A FEW LOOSE STRINGS of the case still remain to be tied as it nears its conclusion. At press time, final sentencing still awaited some of the accused, practically all of whom pleaded guilty or no contest in late December. Rachel and Daniel Love are the only two defendants to enter not guilty pleas so far.

Three days before Christmas, Keavy pleaded no contest to nine counts of pimping, two counts of pandering and two counts of money laundering. On Wednesday, wearing all black, she was sent to prison by Superior Court Judge LaDoris Cordell for the minimum required sentence of three years; Gillingham had asked for six years.

Keavy also has filed a civil claim in Superior Court challenging the district attorney's attempt to confiscate $252,600 in cash and stocks from her.

One of the bookers, who worked under the name "Cameron," is facing three years in state prison for pandering and violating an earlier probation. Another has agreed to serve one year in jail. The other four bookers charged in the case are slated to get probation and community service.

Mark Dudgeon faces one felony count of conspiracy, which suggests a much more lenient fate for him than if he had been charged with pimping and pandering, which police initially rapped him for in June.

None of the escorts or clients were prosecuted, a fact Gillingham attributes to the difficulty of proving prostitution cases beyond a reasonable doubt unless there is an eyewitness or a confession under oath. "Also," Gillingham adds, "the emphasis on our case was on the people who were making money from the work being done by the prostitutes."

None of the male escorts--who represented 20 percent of the business--were even called to testify, let alone face criminal charges.

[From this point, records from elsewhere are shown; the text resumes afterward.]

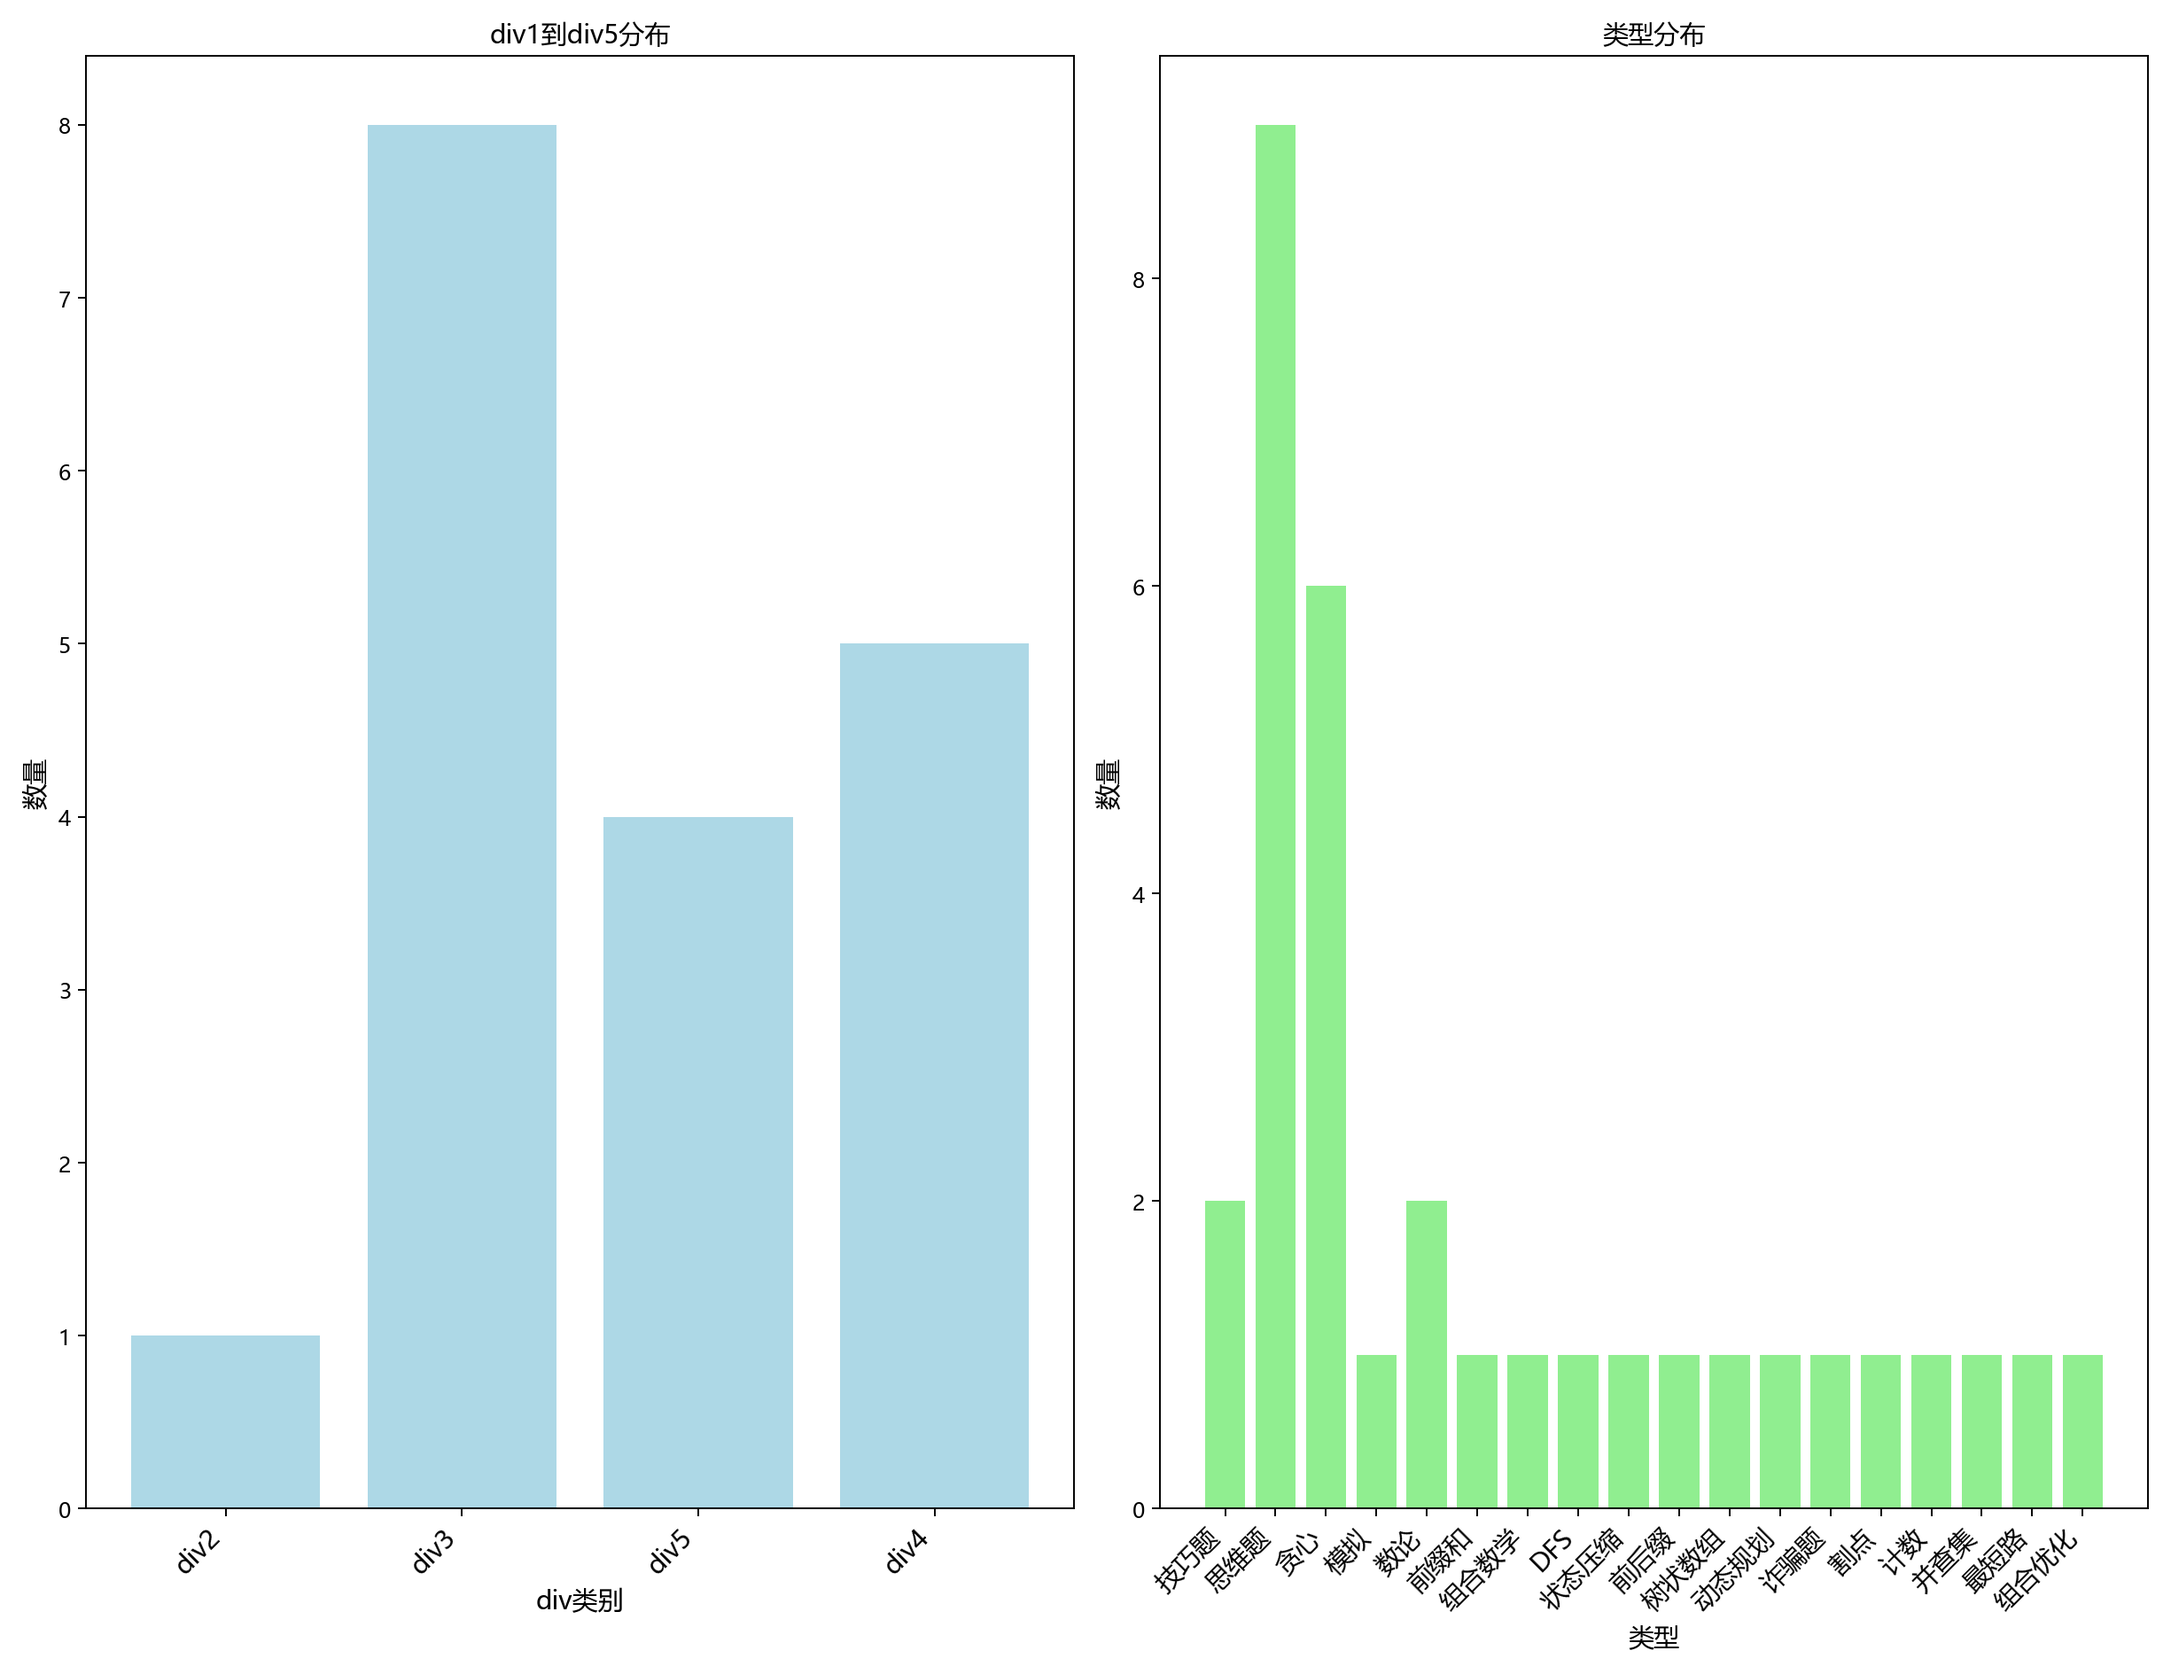
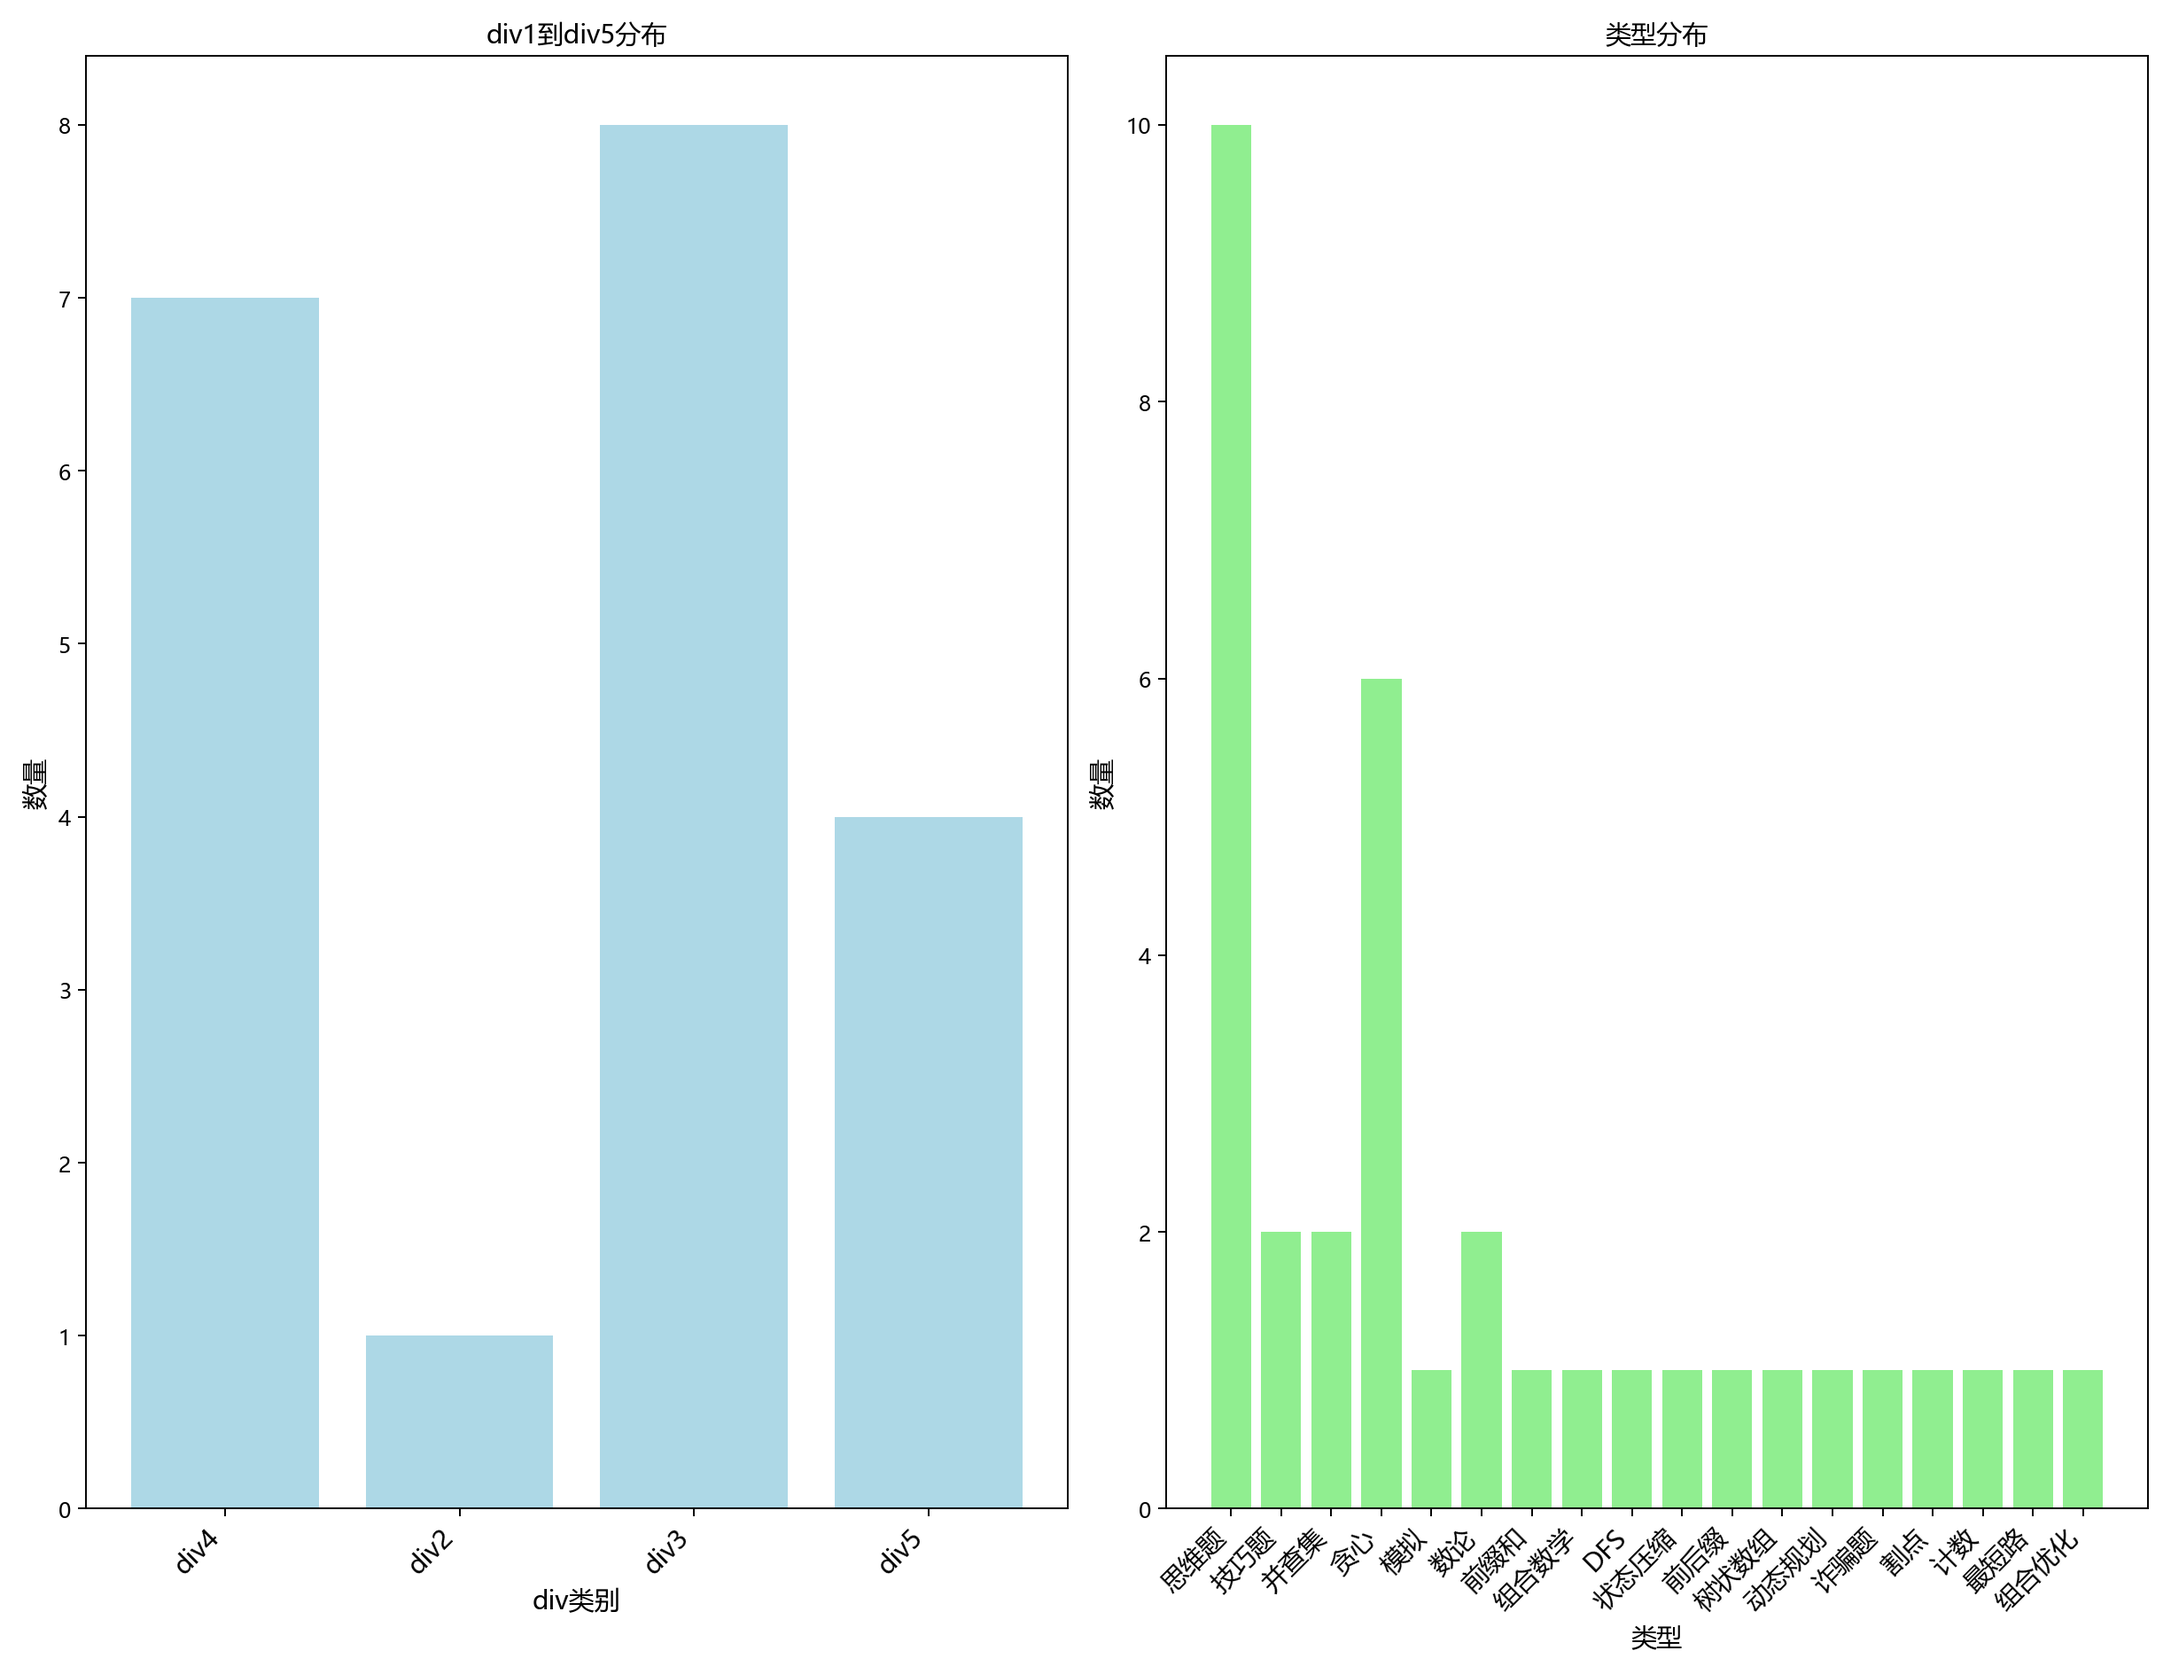
f

diff --git a/算法/周赛补题/周赛60/div4_{思维题}_D.md b/算法/周赛补题/周赛60/div4_{思维题}_D.md
@@ -1,0 +1,1 @@
+# [转到题目](https://ac.nowcoder.com/acm/contest/90070/D)

diff --git a/算法/周赛补题/周赛66/div4_{并查集}_D.md b/算法/周赛补题/周赛66/div4_{并查集}_D.md
@@ -1,0 +1,1 @@
+# [转到题目](https://ac.nowcoder.com/acm/contest/93847/E)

As the case winds down, the question still remains: Was it worth all the cost for local taxpayers to bust Business Class Escorts?

Deputy DA Gillingham answers the question in a roundabout way. "Has [prostitution] been going on since time immemorial? Yes. Will it go on again? Yes." Gillingham Jr. answers his own rhetorical questions. "The bottom line is, these people will not send [escorts] to Santa Clara County again. And with their background, I doubt that we'll ever see them in the criminal justice system again."

Before being escorted to state prison this week, Keavy hugged her lawyer and comforted friends. She knew the risks.

And already, someone else in the Bay Area has appropriated the name Business Class Escorts. It does, however, have a new phone number.

[ San Jose | Metroactive Central | Archives ]


From the February 4-10, 1999 issue of Metro.

Copyright © Metro Publishing Inc. Maintained by Boulevards New Media.




Foreclosures - Real Estate Investing
San Jose.com Real Estate